Retail is critical to the economy of the UAE. In Dubai, for example, it makes up just over a quarter of our gross domestic product. Harking back to our long history of trading and our mercantile spirit, you could say that retail is in the country's DNA.
In 2020, the sector suffered globally as movement restrictions were put in place to combat Covid-19. The pandemic also hit retailers in the UAE, but we are now seeing the emergence of green shoots and a soft, 'W-shaped' recovery developing.
This is extremely encouraging and has gone hand-in-hand with a strong sales recovery in all but the most affected categories. There are, of course, big winners and losers. But the fact that retail has bounced back relatively strongly goes to show its underlying resilience and the criticality of the sector to the real economy.
Looking ahead, however, the question I would pose given the sector’s contribution to the UAE’s economy is whether retail is truly fulfilling its maximum potential? I believe that the answer is no.
Fundamentally, the retail sector in the UAE needs a ‘new deal’ to set it onto a sustained growth path. This should be predicated on partnership and resolve three core issues facing the industry: the relationship between landlords and tenants; the need for enabling regulation; and a commitment to bringing in new types of investment.
The classic view of the relationship between retail tenants and their landlords, from Shanghai to Sao Paulo, is that tenants pay rent and landlords provide retail space in return.
This is an outdated notion at best and a model that cannot remain as the status quo in a post-Covid world.
To stimulate growth, it’s essential that this basic transactional connection evolves. What we need are more comprehensive and deeper partnerships, characterised by mutual targets and collaboration to truly make this a win-win for the entire ecosystem.
Consider how this could work in practice.
The emerging area of digital co-marketing is one which holds great promise for retail. Here, landlords and tenants exchange customer and sales data regularly and co-operate on marketing and loyalty programmes. So, for instance, when a new store launches in a mall, the mall owner makes its customer data available to assist the retailer with targeted promotions.
Not only does this get the new store off to a good start, but it also boosts overall footfall in the mall, maximising the collective share of customer spending. Such an approach also allows brick-and-mortar retail to keep pace with digital competitors, where data sharing – and acting on its behavioural insights – is not only accepted, but required industry practice.
Supportive government regulation will be a critical factor in enhancing the shape of this partnership – and, ultimately, retail growth.
Policy makers must strike a balance between continued business deregulation and regulating what needs to be protected. While deregulation of the current commercial relationships in retail still has some way to go, there is a need for new regulation that supports retail’s recovery.
Canada's emergency rent subsidy for small businesses affected by the pandemic is a good example. Here in the UAE, further targeted support for small and medium enterprises, especially in the restaurant and leisure sector, would make a big difference to the economy and drive retail's recovery.

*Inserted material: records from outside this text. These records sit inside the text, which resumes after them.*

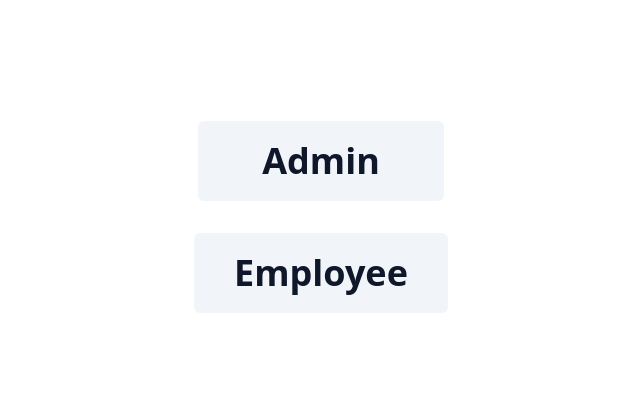
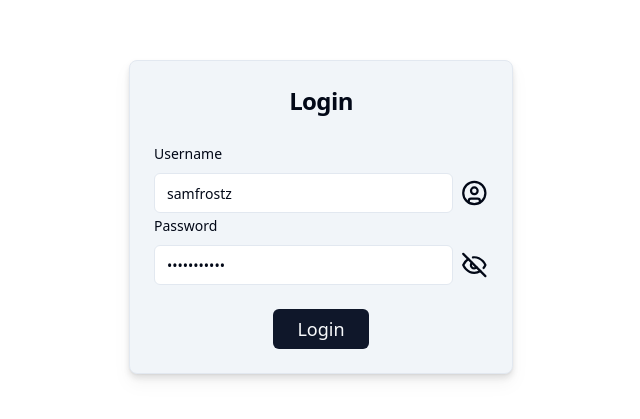
Before and after one commit to Sam-Frost/Inventory-Management-Frontend, a React (Vite) app: page / in a window 1280 px wide. Shown: the part 183-602 px from the top of the page, without its empty margins (319-959 px from the left). Built offline with nearby package versions, Linux system fonts and the light colour scheme; no server answers.

Commit message:
Homepage shifted to login

```diff
--- a/src/main.tsx
+++ b/src/main.tsx
@@ -11,7 +11,7 @@ import { RecoilRoot } from "recoil";
 
 import "./index.css";
 import Layout from "./Layout.tsx";
-import Home from "./pages/Home.tsx";
+// import Home from "./pages/Home.tsx";
 import AdminDashboard from "./pages/AdminDashboard/AdminDashboard.tsx";
 import App from "./App.tsx";
 
@@ -40,7 +40,7 @@ import Login from "./pages/Login.tsx";
 const router = createBrowserRouter(
   createRoutesFromElements(
     <Route path="/">
-      <Route path="" element={<Home />} />
+      <Route path="" element={<Login />} />
       <Route path="login" element={<Login />} />
 
 
```
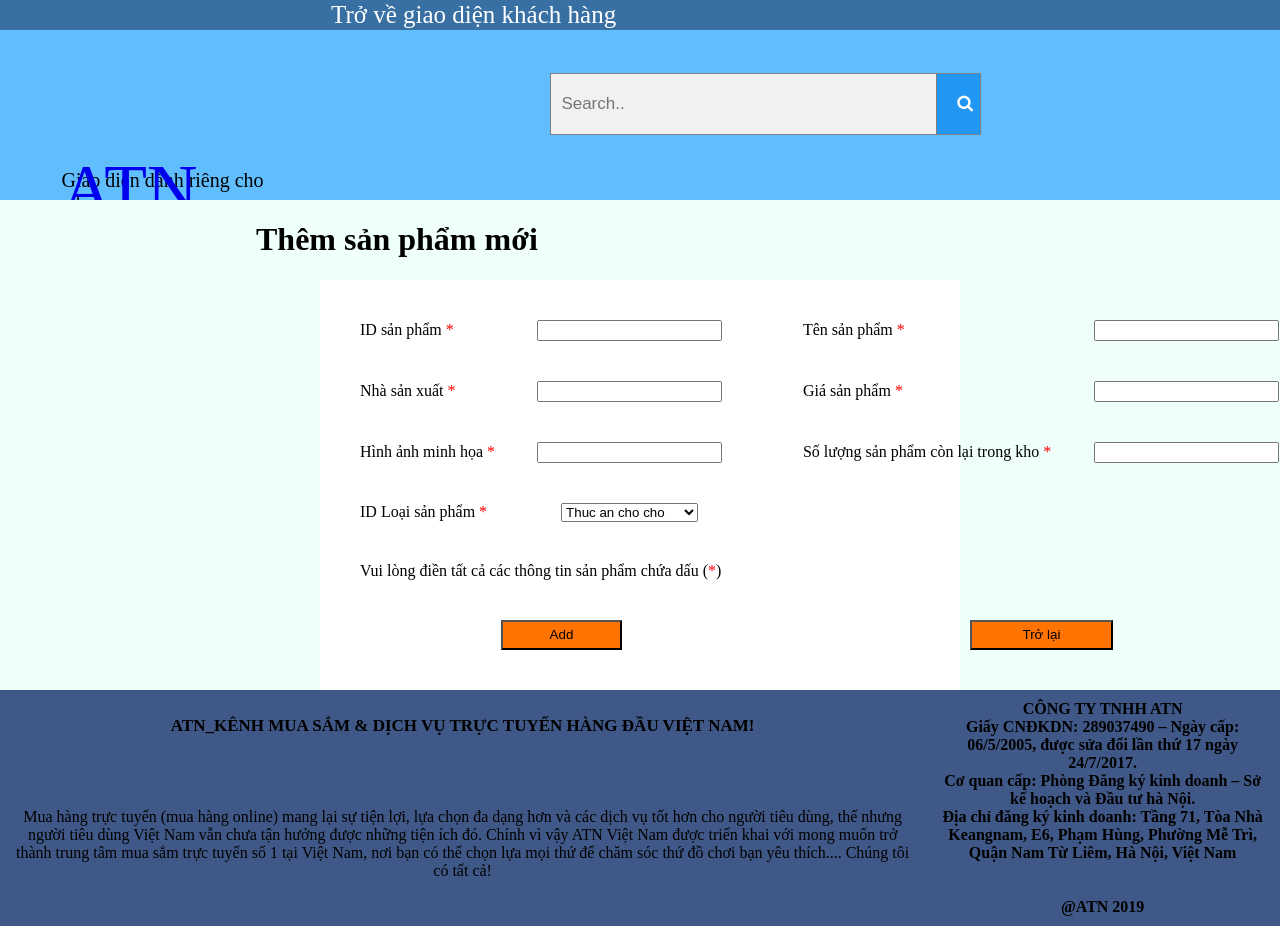
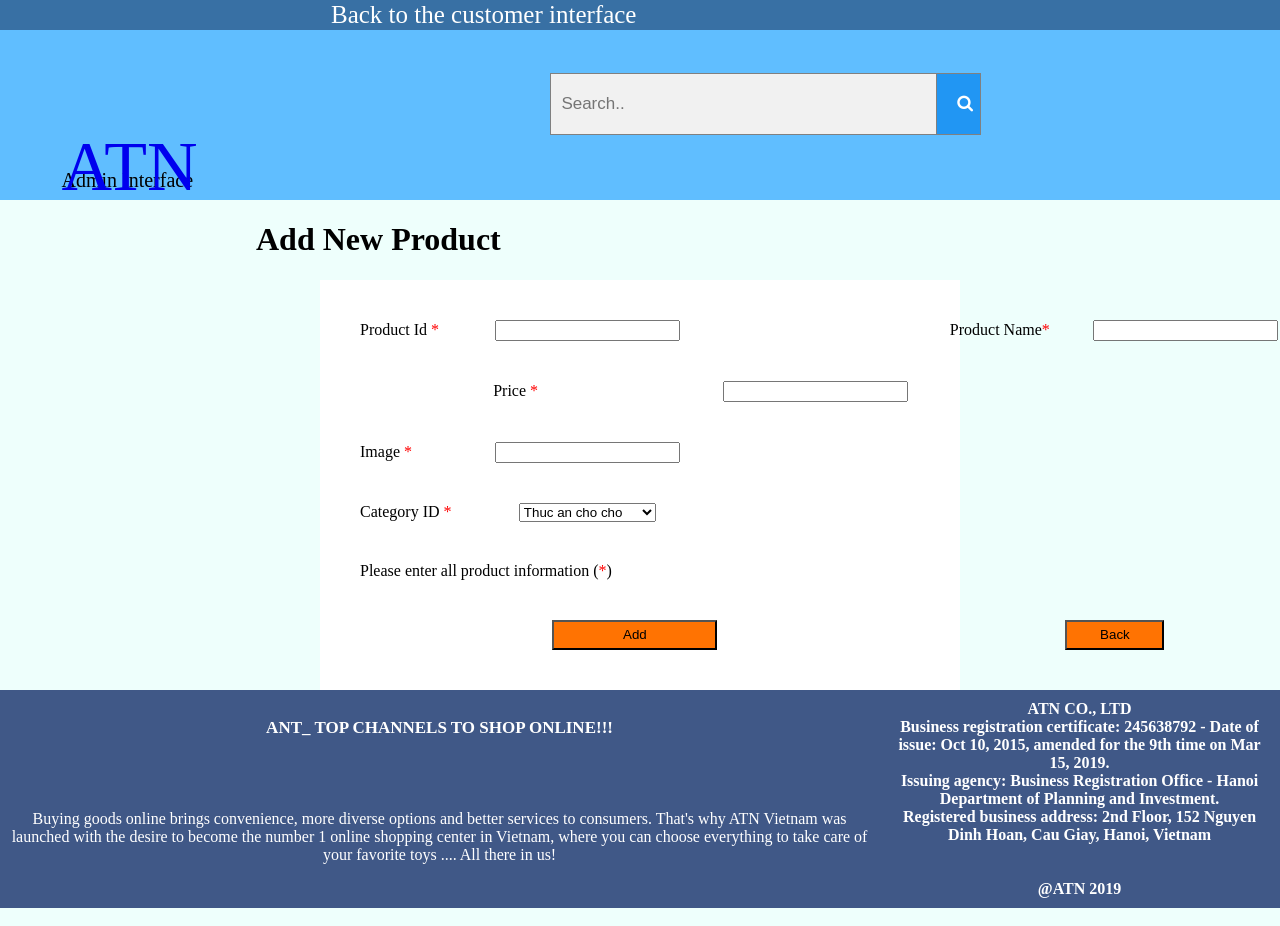
Before and after one commit to mrvictory1509/123, a PHP site: page /add.php in a window 1280 px wide. Run offline with PHP 8.4, Linux system fonts and the light colour scheme; data comes from the database, SQL or seed files in the repository.

Commit message:
Update add.php

```diff
--- a/add.php
+++ b/add.php
@@ -1,7 +1,7 @@
 <!DOCTYPE html>
 <html>
 <head>
-	<title>Sửa đổi thông tin sản phẩm</title>
+	<title>Edit Information Product</title>
 	<meta charset="utf-8">
 	<link rel="stylesheet" href="style.css">
 	<link rel="stylesheet" href="https://cdnjs.cloudflare.com/ajax/libs/font-awesome/4.7.0/css/font-awesome.min.css">
@@ -10,12 +10,12 @@
 	<div class="header">
 		<div class="nava">
 			<ul>
-				<li><a href="https://designweb.herokuapp.com/ATN.php">Trở về giao diện khách hàng</a></li>
+				<li><a href="https://designweb.herokuapp.com/ATN.php">Back to the customer interface</a></li>
 			</ul>
 		</div>
 		<div class="banner">
 		 		<div class="Home">
-		 			<p>Giao diện dành riêng cho admin</p>
+		 			<p>Admin Interface</p>
 					<a href="https://designweb.herokuapp.com/ATN.php">ATN Shop</a>
 				</div>
 				<div class="Search">
@@ -31,16 +31,13 @@
 	<div class="main">
 		<div >
 			<div   style="width:60%; margin: auto;" >
-				<h1>Thêm sản phẩm mới</h1>
+				<h1>Add New Product</h1>
 			</div>
 				<?php
 					require_once('./ATNconnector.php');
 					if(isset($_POST['Productid']))
 					{
-						//Lấy dữ liệu gửi lên
-
 						$ID = $_POST['Productid'];
-						// insert dữ liệu
 						$Images = $_POST['Images'];
 						$Manufacturer = $_POST['Manufacturer'];
 						$Productname = $_POST['Productname'];
@@ -60,37 +57,30 @@
 							$message = "Product add";
 							echo "<script type='text/javascript'>alert('$message');</script>";
 						}
-
 					}
 					 ?>
-
 			<div  class="dangky2">
 				<form action="admin.php" method="POST">
 	 				<table  cellspacing="40" cellpadding="0" >
 	 					<tr>
-	 						<td>ID sản phẩm <SPAN style="color: red">*</SPAN></td>
+	 						<td>Product Id <SPAN style="color: red">*</SPAN></td>
 	 						<th><input type="text" name="Productid" required></th>
 	 						<th></th>
-	 						<td>Tên sản phẩm <SPAN style="color: red">*</SPAN></td>
+	 						<td>Product Name<SPAN style="color: red">*</SPAN></td>
 	 						<th><input type="text" name="Productname" required></th>
 	 					</tr>
 	 					<tr>
-	 						<td>Nhà sản xuất <SPAN style="color: red">*</SPAN></td>
-	 						<th><input type="text" name="Manufacturer" required></th>
 	 						<th></th>
-	 						<td>Giá sản phẩm <SPAN style="color: red">*</SPAN></td>
+	 						<td>Price <SPAN style="color: red">*</SPAN></td>
 	 						<th><input type="text" name="Unitprice" required></th>
 	 					</tr>
 	 					<tr>
-	 						<td>Hình ảnh minh họa <SPAN style="color: red">*</SPAN></td>
+	 						<td>Image <SPAN style="color: red">*</SPAN></td>
 	 						<th><input type="text" name="Images" required></th>
 	 						<th></th>
-	 						<td>Số lượng sản phẩm còn lại trong kho <SPAN style="color: red">*</SPAN></td>
-	 						<th><input type="text" name="Stock" required></th>
 	 					</tr>
-
 	 					<tr>
-	 						<td>ID Loại sản phẩm <SPAN style="color: red">*</SPAN></td>
+	 						<td>Category ID <SPAN style="color: red">*</SPAN></td>
 	 						<th><select name="Categoryid" >
 								<?php
 									$conn = new ATNconnector();
@@ -106,34 +96,32 @@
 								</select>
 	 						</th>
 	 					</tr>
-	 					<tr><td colspan="5" > Vui lòng điền tất cả các thông tin sản phẩm chứa dấu (<SPAN style="color: red">*</SPAN>)</td></tr>
+	 					<tr><td colspan="5" > Please enter all product information (<SPAN style="color: red">*</SPAN>)</td></tr>
 	 					<tr>
 	 						<th colspan="3" > <input type="submit" value="Add" style=" background-color: #FF7302; text-decoration-color: #FFFFFF; width:30%; height: 30px" ></th>
-	 						<th colspan="2" > <a href="https://designweb.herokuapp.com/admin.php"><input type="button" value="Trở lại" style=" background-color: #FF7302; text-decoration-color: #FFFFFF; width:30%; height: 30px"></a></th>
+	 						<th colspan="2" > <a href="https://designweb.herokuapp.com/admin.php"><input type="button" value="Back" style=" background-color: #FF7302; text-decoration-color: #FFFFFF; width:30%; height: 30px"></a></th>
 	 					</tr>
 	 				</table>
 	 				</form>
 			</div>
-
 		</div>
 	</div>
 	<div class="footer">
 		<table  cellspacing="0" cellpadding="10" width= 100% align="center" >
 			<tr >
-			<th style="font-size: 17px" >ATN_KÊNH MUA SẮM & DỊCH VỤ TRỰC TUYẾN HÀNG ĐẦU VIỆT NAM!</th>
-			<th  rowspan="2" > CÔNG TY TNHH ATN <br>
- 													 Giấy CNĐKDN: 289037490 – Ngày cấp: 06/5/2005, được sửa đổi lần thứ 17 ngày 24/7/2017. <br>
- 													Cơ quan cấp: Phòng Đăng ký kinh doanh – Sở kế hoạch và Đầu tư hà Nội. <br>
- 													Địa chỉ đăng ký kinh doanh: Tầng 71, Tòa Nhà Keangnam, E6, Phạm Hùng, Phường Mễ Trì, Quận Nam Từ Liêm, Hà Nội, Việt Nam <br>  <br><br>    @ATN 2019
+			<th style="font-size: 17px; color:#FFFFFF"  >ANT_ TOP CHANNELS TO SHOP ONLINE!!!</th>
+			<th  rowspan="2" style=" color:#FFFFFF" > ATN CO., LTD <br>
+ 													Business registration certificate: 245638792 - Date of issue: Oct 10, 2015, amended for the 9th time on Mar 15, 2019.<br>
+ 													Issuing agency: Business Registration Office - Hanoi Department of Planning and Investment.  <br>
+ 													Registered business address: 2nd Floor, 152 Nguyen Dinh Hoan, Cau Giay, Hanoi, Vietnam  <br>  <br><br>    @ATN 2019
  			</th>
 			</tr>
 			<tr >
-				<td ><div align="center" style="padding-top:0%, width= 20px" >
-
-				</style>Mua hàng trực tuyến (mua hàng online) mang lại sự tiện lợi, lựa chọn đa dạng hơn và các dịch vụ tốt hơn cho người tiêu dùng, thế nhưng người tiêu dùng Việt Nam vẫn chưa tận hưởng được những tiện ích đó. Chính vì vậy ATN Việt Nam được triển khai với mong muốn trở thành trung tâm mua sắm trực tuyến số 1 tại Việt Nam, nơi bạn có thể chọn lựa mọi thứ để chăm sóc thứ đồ chơi bạn yêu thích.... Chúng tôi có tất cả!</div></td>
-
+				<td ><div align="center" style="padding-top:0%, width= 20px; color:#FFFFFF" >
+				</style>Buying goods online brings convenience, more diverse options and better services to consumers. That's why ATN Vietnam was launched with the desire to become the number 1 online shopping center in Vietnam, where you can choose everything to take care of your favorite toys .... All there in us!</div></td>
 			</tr>
 		</table>
 	</div>
+
 </body>
 </html>
```
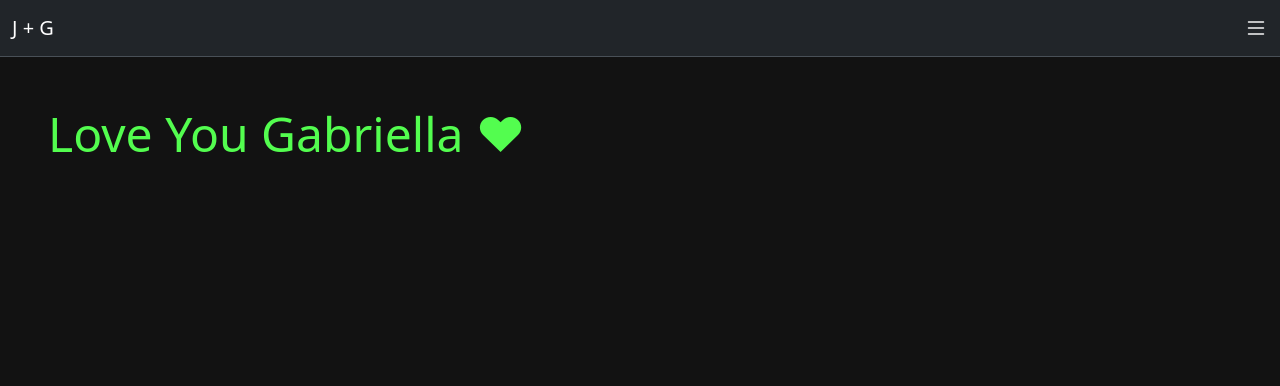
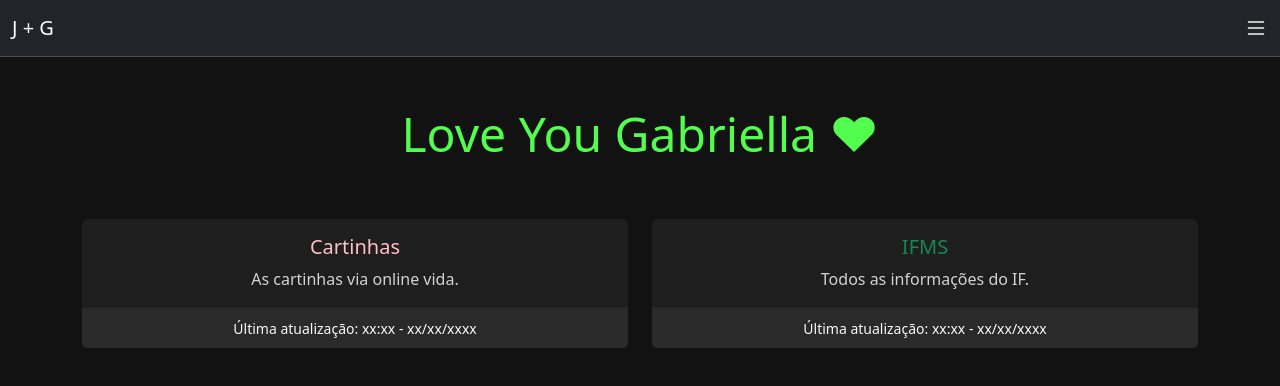
Before and after one commit to JaoPred0/JoaoAndGabriella, a plain HTML site: page main.html in a window 1280 px wide. Drawn offline with nearby package versions, Linux system fonts and the light colour scheme.

Commit message:
catinhas

```diff
--- a/assets/css/style.css
+++ b/assets/css/style.css
@@ -1,3 +1,6 @@
+* {
+    transition: all 0.2s ease-in-out;
+}
 body {
     background-color: #121212; /* Fundo escuro para o tema */
     color: white;
@@ -66,3 +69,26 @@ h1 {
         font-size: 3vh; /* Aumenta ainda mais em telas muito pequenas */
     }
 }
+
+
+.card {
+    background-color: #1e1e1e; /* Fundo do card em um tom escuro */
+    border: none; /* Remove bordas */
+    cursor: pointer;
+    &:hover {
+        transform: scale(1.05);
+        border: solid #fff 1px;
+    }
+}
+
+.card-title {
+    color: #ffffff; /* Cor do título do card */
+}
+
+.card-text {
+    color: #d3d3d3; /* Cor do texto do card */
+}
+
+.card-footer {
+    background-color: #2a2a2a; /* Fundo do rodapé do card */
+}
--- a/main.html
+++ b/main.html
@@ -9,9 +9,6 @@
     <link href="https://cdn.jsdelivr.net/npm/bootstrap@5.3.3/dist/css/bootstrap.min.css" rel="stylesheet">
     <link rel="stylesheet" href="https://cdn.jsdelivr.net/npm/bootstrap-icons@1.11.3/font/bootstrap-icons.min.css">
     <link rel="stylesheet" href="assets/css/style.css">
-    <style>
-
-    </style>
 </head>
 
 <body>
@@ -40,9 +37,6 @@
                     <a class="nav-link icon-button" href="#" onclick="display(0); closeOffcanvas()">
                         <i class="bi bi-house"></i> Home
                     </a>
-                    <!-- <a class="nav-link icon-button" href="#" onclick="display(1); closeOffcanvas()">
-                        <i class="bi bi-info-circle"></i> Sobre
-                    </a> -->
                 </li>
                 <!-- Adicione mais itens de menu conforme necessário -->
             </ul>
@@ -51,26 +45,36 @@
 
     <!-- Conteúdo principal -->
     <div id="home" class="aparecer">
-        <!-- Este conteúdo será alterado dinamicamente -->
         <main class="p-5">
-            <h1 class="colorido">Love You Gabriella ♥</h1>
-            <!-- <div class="container text-center pt-5">
+            <h1 class="colorido text-center">Love You Gabriella ♥</h1>
+            <div class="container text-center pt-5">
                 <div class="row">
-                    <div class="col">
-                        Column
+                    <div class="col-12 col-md-6 mb-4">
+                        <div class="card" onclick="document.location.href = 'cartinhas.html'">
+                            <div class="card-body">
+                                <h5 class="card-title" style="color: pink !important;">Cartinhas</h5>
+                                <p class="card-text">As cartinhas via online vida.</p>
+                            </div>
+                            <div class="card-footer">
+                                <small class="text-light">Última atualização: xx:xx - xx/xx/xxxx</small>
+                            </div>
+                        </div>
                     </div>
-                    <div class="col">
-                        Column
+                    <div class="col-12 col-md-6 mb-4">
+                        <div class="card" onclick="document.location.href = 'ifms.html'">
+                            <div class="card-body">
+                                <h5 class="card-title text-success">IFMS</h5>
+                                <p class="card-text">Todos as informações do IF.</p>
+                            </div>
+                            <div class="card-footer">
+                                <small class="text-light">Última atualização: xx:xx - xx/xx/xxxx</small>
+                            </div>
+                        </div>
                     </div>
                 </div>
-            </div> -->
+            </div>
         </main>
     </div>
-    <!-- <div id="sobre" class="desaparecer">
-        <main class="p-5">
-            <h1>Sobre</h1>
-        </main>
-    </div> -->
 
     <!-- Script para exibir o conteúdo -->
     <script>
```
Also changed, not shown: assets/img/fundo-cartinhas.png (added), cartinhas.html (added), ifms.html (added).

Another useful measure elsewhere has been the EU's cap on credit card fees. A report found that the introduction of reduced interchange fees for consumer cards had lowered merchants' charges for card payments and, ultimately, consumer prices.
With Smart Dubai, the UAE government is playing a vital facilitator role by building out data infrastructure and data exchanges. As part of Smart Dubai, public and commercial stakeholders – including Majid Al Futtaim – are now working on an enabling framework for open data sharing.
Laying down these regulatory foundations will be conducive to the development of a broader ecosystem within retail and with other industries, going beyond traditional landlords and tenants. Those wider alliances will be vital to the future growth of the UAE's retail sector.
Our sector's renewed recovery will depend on creating new value propositions with a wide network of contributors.
Take lifestyle rewards programmes as another example. A mall operator may have its own scheme in place to capture customer data but open data partnerships with credit card companies or merchant payment providers, for example, could significantly enhance the depth of insights gleaned.
Ultimately, such an open data sharing framework is for the collective benefit of the industry.
Naturally, reshaping the retail sector will require capital investment. With borders opening and the UAE being a hub for investment, there is a favourable climate for growth.
Such investment could translate into enhanced initiatives to build advanced data and digital infrastructure, develop new digital marketing and analytics capabilities, and train associated talent, such as data scientists.
But the biggest investment required is into relationships, breaking down the stereotypical working models of old and replacing them with more collaborative forms of engagement.
If all parties touched by retail can align, the impact of this reboot will extend far beyond the sector to adjacent industries such as tourism, hospitality and aviation, which all count on the continued success of the UAE as a top-tier retail destination.
Ahmed Galal Ismail is chief executive of Majid Al Futtaim Properties